“Lord Mandelson has already undermined the Prime Minister by making very deep cuts in the university and science budgets, with some of the best scientists in the country losing their job. This leaves Mr Brown looking very foolish.”
I blogged about this recently, and it seems nonsensical to act as though investment is Labour’s speciality when right under Brown’s nose departments are cutting up to 10%. The public hate being lied to about spending cuts. If Brown makes out that cuts aren’t happening and then you find out that your university has for example, 10% to cut from its budget, how much worse is that than if Brown had just admitted from the start that cuts are inevitable with the public finances like they are?
Whilst the Liberal Democrats cannot rule out a pact with Labour if a hung parliament occurred, it is important to make sure that at the moment we distance ourself from the courting that is currently taking place by both Labour and the Tories. Both parties are a compromise to what we stand for, but if it came down to it, Labour are closer to our values as we do share common ground in aspects such as constitutional reform (even though it has taken Labour 12 years to become serious about electoral reform) and taxes – however, there are still dis-junctures between us and Labour, such as civil liberties.
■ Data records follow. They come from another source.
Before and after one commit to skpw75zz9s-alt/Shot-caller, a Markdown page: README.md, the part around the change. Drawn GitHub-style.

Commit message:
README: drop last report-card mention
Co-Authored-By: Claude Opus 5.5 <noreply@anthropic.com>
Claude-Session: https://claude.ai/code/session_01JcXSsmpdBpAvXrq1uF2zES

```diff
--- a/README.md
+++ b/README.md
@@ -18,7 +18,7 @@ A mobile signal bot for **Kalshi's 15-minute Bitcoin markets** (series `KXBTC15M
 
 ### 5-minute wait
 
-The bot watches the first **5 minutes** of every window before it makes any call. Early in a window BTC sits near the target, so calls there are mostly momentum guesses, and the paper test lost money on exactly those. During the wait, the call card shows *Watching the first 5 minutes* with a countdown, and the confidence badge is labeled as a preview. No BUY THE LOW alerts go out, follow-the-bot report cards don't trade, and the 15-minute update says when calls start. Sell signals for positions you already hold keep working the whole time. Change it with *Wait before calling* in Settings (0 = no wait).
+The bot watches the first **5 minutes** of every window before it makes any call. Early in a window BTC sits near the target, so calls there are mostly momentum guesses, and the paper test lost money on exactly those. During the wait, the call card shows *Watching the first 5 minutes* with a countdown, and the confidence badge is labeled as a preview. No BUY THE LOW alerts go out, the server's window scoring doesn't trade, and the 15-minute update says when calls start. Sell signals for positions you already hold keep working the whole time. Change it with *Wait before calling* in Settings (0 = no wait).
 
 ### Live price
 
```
Thus, whatever happens, it is important for us to withstand independence from Labour and the Tories, as we do have unique values and are not just a branch of either of the two main parties, we should be a closed book for the time being – let Labour and the Tories squirm for a while, after all we are more likely to get a better deal out of them if it does come to a hung parliament.
Whilst I support a lot of the actions (such as the bail outs of the banks) that has got us into the problems we are in now and whilst I support continued investment in the right areas, making out that we can just continue to invest without any ramifications on the need for cutting is insulting.